5 Best Pre-Sales Practices in AV Projects for the Educational Market
In recent months, the topic of education has been more present than ever in the media, family gatherings, and conversations with friends. The pandemic radically changed the way millions of students worldwide take lessons, and educational institutions found it necessary to make multiple adjustments on the fly to continue with school programs.
From the AV industry, we can help the education sector to overcome these new challenges, whether it is by designing flexible learning environments, with the integration of AV devices for hybrid classrooms, or the renewal of existing systems. And without a doubt, the best way to approach a new project in this market is through good practices from the pre-sale stage.
In one of our recent AVIXA Webinars, the experienced Felipe Hoyuela, Operations Manager, and Ricardo Campos, Deputy Manager of Project Development, from the AV company Videocorp, shared their expertise and advice on best practices to start a project on the right track.
1. Listen to the Client
The first step is to start the relationship by listening to the client and get in line with their expectations. Helping them differentiate their wishes from actual needs is critical to define the scope and limitations of the project, in addition to adjusting to a specific budget.
It is essential to identify if the client has a specialist or someone with experience in AV technology since their involvement will make the initial process easier. Hoyuela and Campos warn that, unlike universities, 12K schools usually don't have a person responsible for the AV area, so the integrator must assume the consultant's role.
2. Gather Information
Information gathering is the second good practice to consider during the pre-sale. For example, the integrator must avoid the mistake of assuming that once he knows the conditions of a classroom, all the other classrooms on the campus are just the same.

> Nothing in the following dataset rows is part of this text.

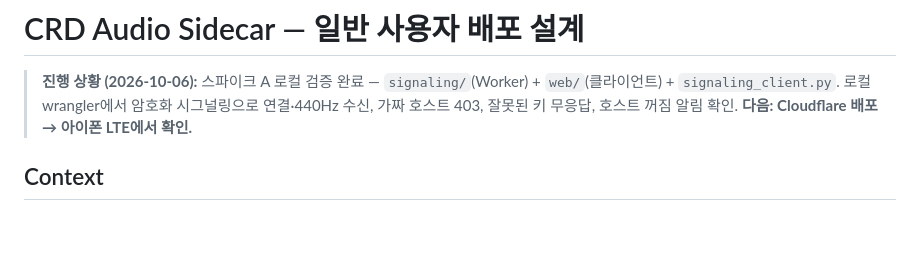
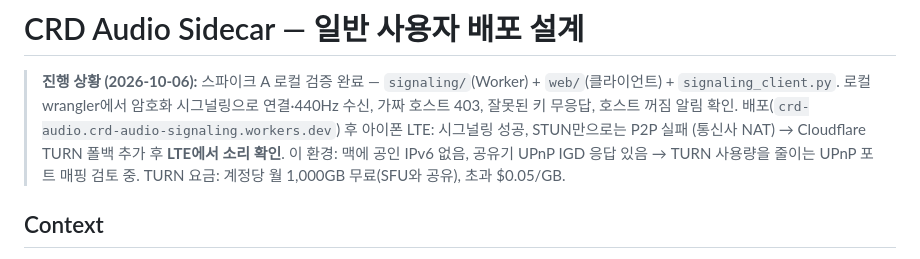
Before and after one commit to june2273/CRD-AUDIO, a Markdown page: DEPLOYMENT.md, the part around the change. GitHub-like rendering; blank space fills up the shorter version.

```diff
--- a/DEPLOYMENT.md
+++ b/DEPLOYMENT.md
@@ -2,7 +2,11 @@
 
 > **진행 상황 (2026-10-06):** 스파이크 A 로컬 검증 완료 — `signaling/`(Worker) + `web/`(클라이언트) +
 > `signaling_client.py`. 로컬 wrangler에서 암호화 시그널링으로 연결·440Hz 수신, 가짜 호스트 403,
-> 잘못된 키 무응답, 호스트 꺼짐 알림 확인. **다음: Cloudflare 배포 → 아이폰 LTE에서 확인.**
+> 잘못된 키 무응답, 호스트 꺼짐 알림 확인.
+> 배포(`crd-audio.crd-audio-signaling.workers.dev`) 후 아이폰 LTE: 시그널링 성공, STUN만으로는 P2P 실패
+> (통신사 NAT) → Cloudflare TURN 폴백 추가 후 **LTE에서 소리 확인**.
+> 이 환경: 맥에 공인 IPv6 없음, 공유기 UPnP IGD 응답 있음 → TURN 사용량을 줄이는 UPnP 포트 매핑 검토 중.
+> TURN 요금: 계정당 월 1,000GB 무료(SFU와 공유), 초과 $0.05/GB.
 
 ## Context
 Phase 1~4로 "맥 호스트 소리를 CRD 옆 채널로 보낸다"는 개념은 사용자 환경에서 증명됐다
```
Also changed, not shown: TROUBLESHOOTING.md (+10 -0 lines).
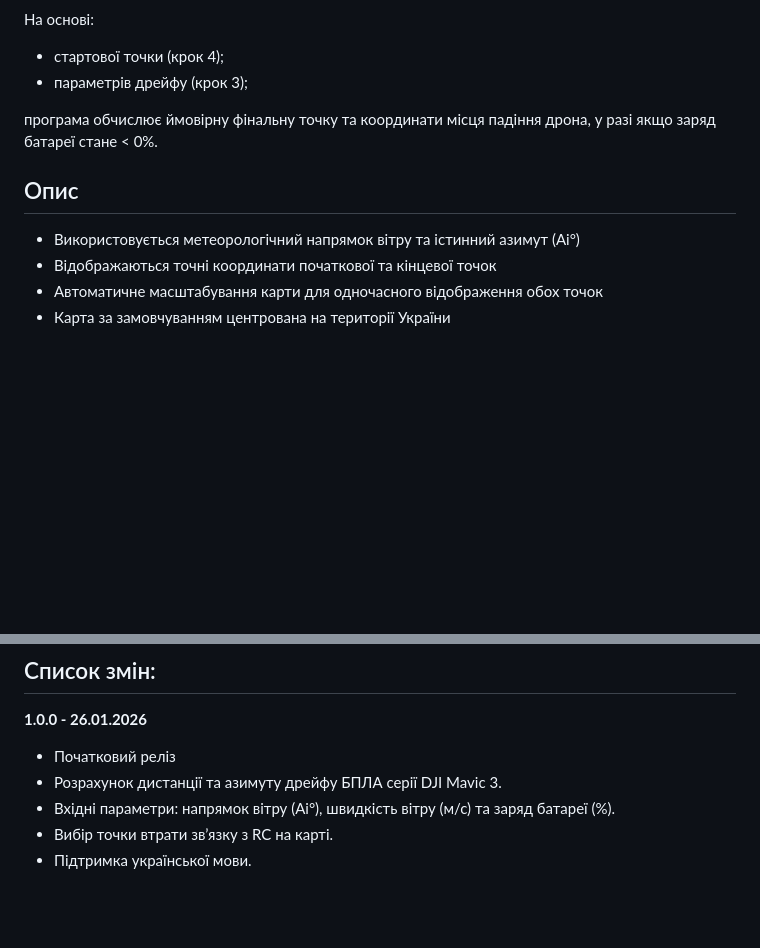
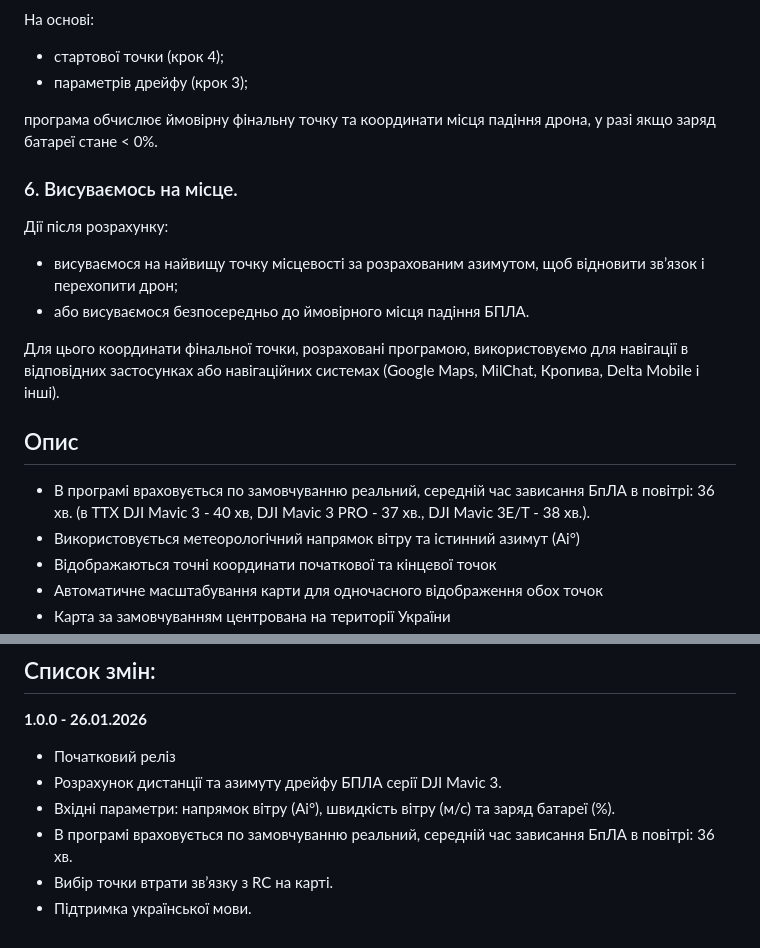
Before and after one commit to pekarskyi/uav-drift-calculator, a Markdown page: README.md, 2 parts joined by grey strips. Rendered like a GitHub page; blank space fills up the shorter version.

Commit message:
Update README with post-calculation actions
Added section on actions after calculations and navigation methods.

```diff
--- a/README.md
+++ b/README.md
@@ -45,8 +45,18 @@
 
 програма обчислює ймовірну фінальну точку та координати місця падіння дрона, у разі якщо заряд батареї стане < 0%.
 
+### 6. Висуваємось на місце.
+
+Дії після розрахунку:
+
+- висуваємося на найвищу точку місцевості за розрахованим азимутом, щоб відновити зв’язок і перехопити дрон;
+- або висуваємося безпосередньо до ймовірного місця падіння БПЛА.
+
+Для цього координати фінальної точки, розраховані програмою, використовуємо для навігації в відповідних застосунках або навігаційних системах (Google Maps, MilChat, Кропива, Delta Mobile і інші).
+
 ## Опис
 
+- В програмі враховується по замовчуванню реальний, середній час зависання БпЛА в повітрі: 36 хв. (в ТТХ DJI Mavic 3 - 40 хв, DJI Mavic 3 PRO - 37 хв., DJI Mavic 3E/T - 38 хв.).
 - Використовується метеорологічний напрямок вітру та істинний азимут (Ai°)
 - Відображаються точні координати початкової та кінцевої точок
 - Автоматичне масштабування карти для одночасного відображення обох точок
@@ -76,5 +86,6 @@
 - Початковий реліз
 - Розрахунок дистанції та азимуту дрейфу БПЛА серії DJI Mavic 3.
 - Вхідні параметри: напрямок вітру (Ai°), швидкість вітру (м/с) та заряд батареї (%).
+- В програмі враховується по замовчуванню реальний, середній час зависання БпЛА в повітрі: 36 хв.
 - Вибір точки втрати зв’язку з RC на карті.
 - Підтримка української мови.
```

This is best be done in person, visiting the site to take the possibility of capturing all the information. Have it written down, with images and in a well-designed form that includes particular elements of each space, from the geographic location to the dimensions, available technology, pipelines for cabling, USB protocol used, Ethernet, and electrical outlets, among other aspects.

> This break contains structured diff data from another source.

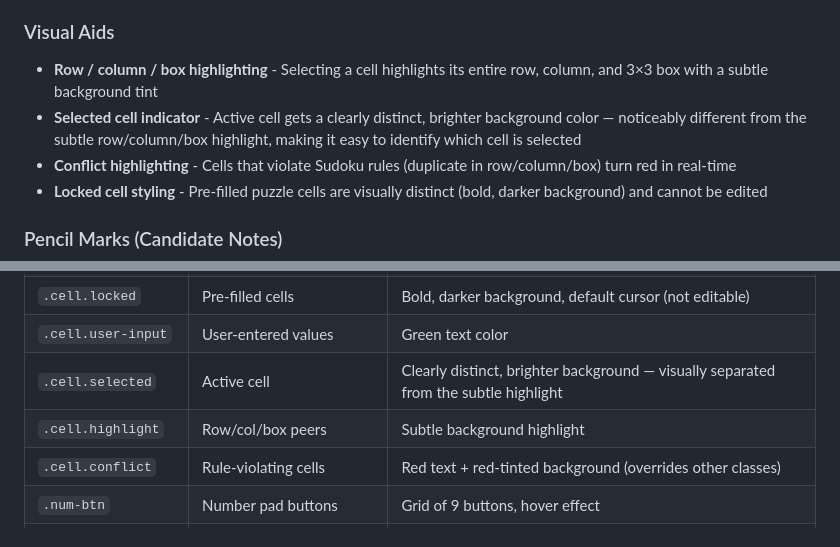
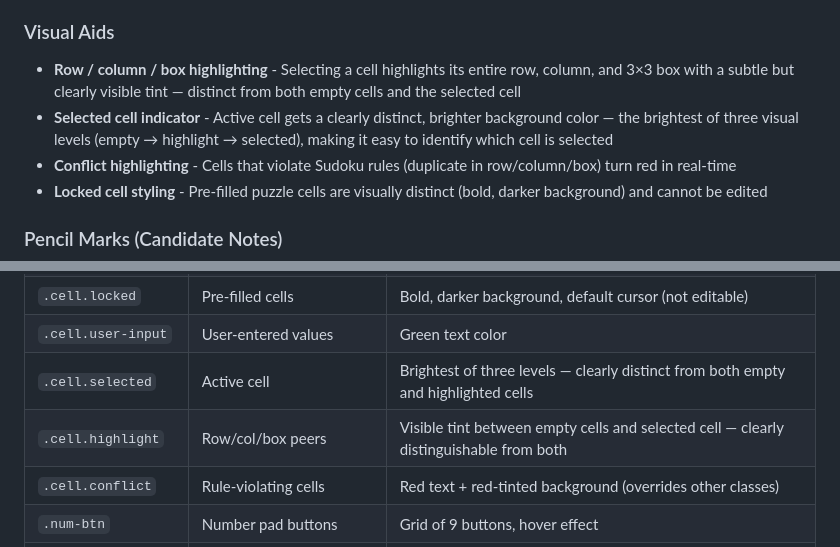
Before and after one commit to yongsin91/basic_sudoku, a Markdown page: README.md, 2 parts joined by grey strips. Rendered like a GitHub page.

Commit message:
Update README for three-way cell color distinction
- Updated highlighting description: three visual levels
  (empty → highlight → selected) with clearly visible tint
- Updated .cell.selected and .cell.highlight CSS class descriptions

```diff
--- a/README.md
+++ b/README.md
@@ -87,8 +87,8 @@ basic_sudoku/
 - **Pen / Pencil toggle** - Press `P` or click the toggle button to switch between placing numbers and toggling candidate notes
 
 ### Visual Aids
-- **Row / column / box highlighting** - Selecting a cell highlights its entire row, column, and 3×3 box with a subtle background tint
-- **Selected cell indicator** - Active cell gets a clearly distinct, brighter background color — noticeably different from the subtle row/column/box highlight, making it easy to identify which cell is selected
+- **Row / column / box highlighting** - Selecting a cell highlights its entire row, column, and 3×3 box with a subtle but clearly visible tint — distinct from both empty cells and the selected cell
+- **Selected cell indicator** - Active cell gets a clearly distinct, brighter background color — the brightest of three visual levels (empty → highlight → selected), making it easy to identify which cell is selected
 - **Conflict highlighting** - Cells that violate Sudoku rules (duplicate in row/column/box) turn red in real-time
 - **Locked cell styling** - Pre-filled puzzle cells are visually distinct (bold, darker background) and cannot be edited
 
@@ -332,8 +332,8 @@ basic_sudoku/
 | `.cell` | Each grid cell | Flex-centered, 1.4rem font, border, pointer cursor |
 | `.cell.locked` | Pre-filled cells | Bold, darker background, default cursor (not editable) |
 | `.cell.user-input` | User-entered values | Green text color |
-| `.cell.selected` | Active cell | Clearly distinct, brighter background — visually separated from the subtle highlight |
-| `.cell.highlight` | Row/col/box peers | Subtle background highlight |
+| `.cell.selected` | Active cell | Brightest of three levels — clearly distinct from both empty and highlighted cells |
+| `.cell.highlight` | Row/col/box peers | Visible tint between empty cells and selected cell — clearly distinguishable from both |
 | `.cell.conflict` | Rule-violating cells | Red text + red-tinted background (overrides other classes) |
 | `.num-btn` | Number pad buttons | Grid of 9 buttons, hover effect |
 | `.diff-btn` | Difficulty buttons | Bordered buttons with active state |
```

A thorough information collection will help prepare a reasonable budget and evaluate the possibility of reusing, refurbishing, or adapting present equipment; not all installations require absolutely every piece of gear to be brand new.
Sometimes, when participating in competitive bidding, it is impossible to personally visit the school's facilities, so it is essential to request all the blueprints and inventory lists available and a liability release letter if the information received does not match reality.
3. AV Resources are Important
The third aspect of the pre-sale process is to consider the importance of AV resources. Felipe Hoyuela recommends defining the audio needs (loudspeakers, microphones, processing, acoustic materials) before anything else, "if a hybrid classroom doesn't have clear, intelligible audio and the right coverage, then the learning process simply isn't possible," he states.
The expert points out that, once the audio solution is integrated, the video offers a more significant margin for maneuver since not all spaces require 4K UHD cameras or displays, so a standard quality could satisfy the needs and optimize the budget.
Hoyuela suggests paying close attention to the election, dimensions, and position of the projection screens and the video projectors. A faulty installation will negatively impact the work, and any change will require additional costs and others many other resources.
4. Understand Where and How Classes are Held
Understanding how classes are delivered in each classroom or auditorium is the fourth aspect of an excellent pre-sale process. Ricardo Campos highlights the importance of visiting each space dedicated to learning to understand the teaching style, the lessons' duration, the AV devices used to share content (video, audio, presentations), and grasp the importance of using the blackboard.
All of this information will be very valuable to define the AV solutions for each space. For example, a Mathematics classroom, in which the blackboard has a leading role, requires a system to digitize the content that the teacher shares on the blackboard. On the other hand, an auditorium, more focused on the speaker's presentation, will need flat screens, projectors, cameras, automation systems, and AV control to retain a larger audience's attention.
5. Consider Scalability
The integrator should provide an overview of the time frame for the technology change from a project. If the system's administration can be automated as part of a future stage or if it is possible to monitor its process remotely through the web.
With this information, the client gets a more favorable position, as they will have greater certainty of the project and more arguments to decide on their investment. But it also opens the door for more business opportunities for the integrator. For example, if the system is automated and operates over a network, the integrator will have the chance of offering software update services, remote system management, or preventive maintenance.
Finally, our friends invite you to make a recount of the most common mistakes made during the pre-sale process. Each integrator knows where they've failed before, so it would be fundamental that the information gathering document includes the questions or requests for the necessary data to not fall back into expensive mistakes.